(Recorded data)
────────────────

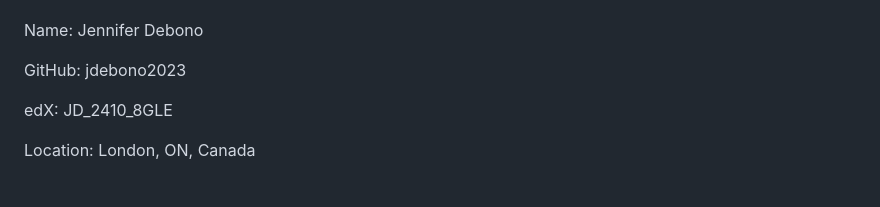
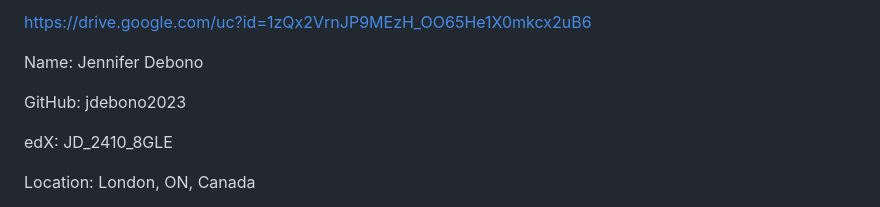
Before and after one commit to JDebono2023/wplanner2024, a Markdown page: README.md, the part around one of its changes. Drawn GitHub-style.

```diff
--- a/README.md
+++ b/README.md
@@ -5,6 +5,5 @@
 
-
-
+https://drive.google.com/uc?id=1zQx2VrnJP9MEzH_OO65He1X0mkcx2uB6
 
 Name: Jennifer Debono
 
```
Also changed, not shown: other parts of README.md (+1 -1 lines).
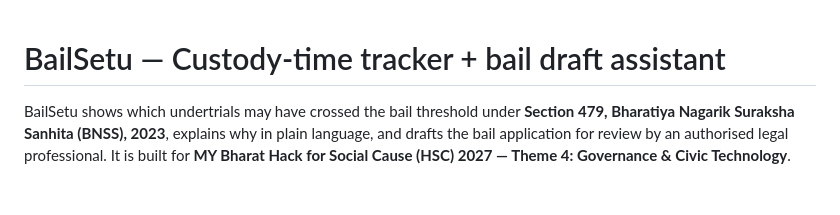
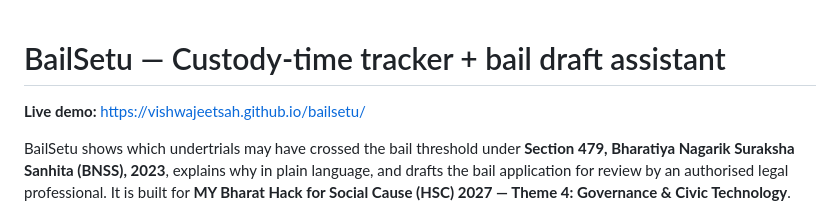
Before and after one commit to vishwajeetsah/bailsetu, a Markdown page: README.md, the part around the change. GitHub-like rendering; blank space fills up the shorter version.

Commit message:
Add live demo link (GitHub Pages)

```diff
--- a/README.md
+++ b/README.md
@@ -1,4 +1,6 @@
 # BailSetu — Custody-time tracker + bail draft assistant
+
+**Live demo:** https://vishwajeetsah.github.io/bailsetu/
 
 BailSetu shows which undertrials may have crossed the bail threshold under **Section 479, Bharatiya Nagarik Suraksha Sanhita (BNSS), 2023**, explains why in plain language, and drafts the bail application for review by an authorised legal professional. It is built for **MY Bharat Hack for Social Cause (HSC) 2027 — Theme 4: Governance & Civic Technology**.
 
```
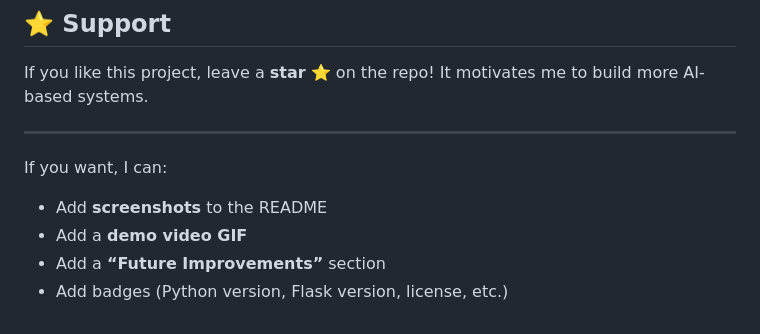
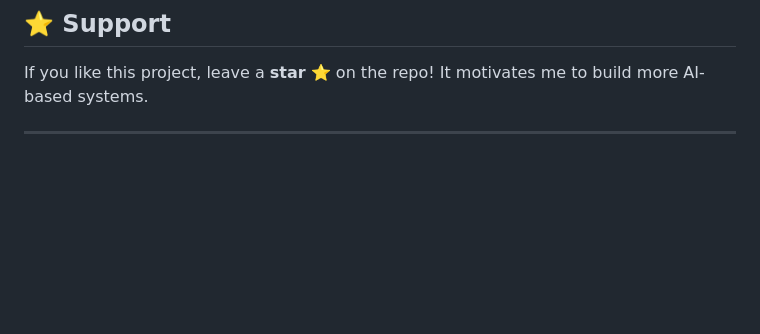
Before and after one commit to Koushik-Srirambhatla/Facial-Recognization-for-Secure-Buspass-Validation, a Markdown page: README.md, the part around the change. Drawn GitHub-style; blank space fills up the shorter version.

```diff
--- a/README.md
+++ b/README.md
@@ -191,10 +191,3 @@ If you like this project, leave a **star** ⭐ on the repo!
 It motivates me to build more AI-based systems.
 
 ---
-
-If you want, I can:
-
-* Add **screenshots** to the README
-* Add a **demo video GIF**
-* Add a **“Future Improvements”** section
-* Add badges (Python version, Flask version, license, etc.)
```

────────────────

## Action item
For each line above that includes "shorter", copy the line.

## Exercise answer
Before and after one commit to vishwajeetsah/bailsetu, a Markdown page: README.md, the part around the change. GitHub-like rendering; blank space fills up the shorter version.
Before and after one commit to Koushik-Srirambhatla/Facial-Recognization-for-Secure-Buspass-Validation, a Markdown page: README.md, the part around the change. Drawn GitHub-style; blank space fills up the shorter version.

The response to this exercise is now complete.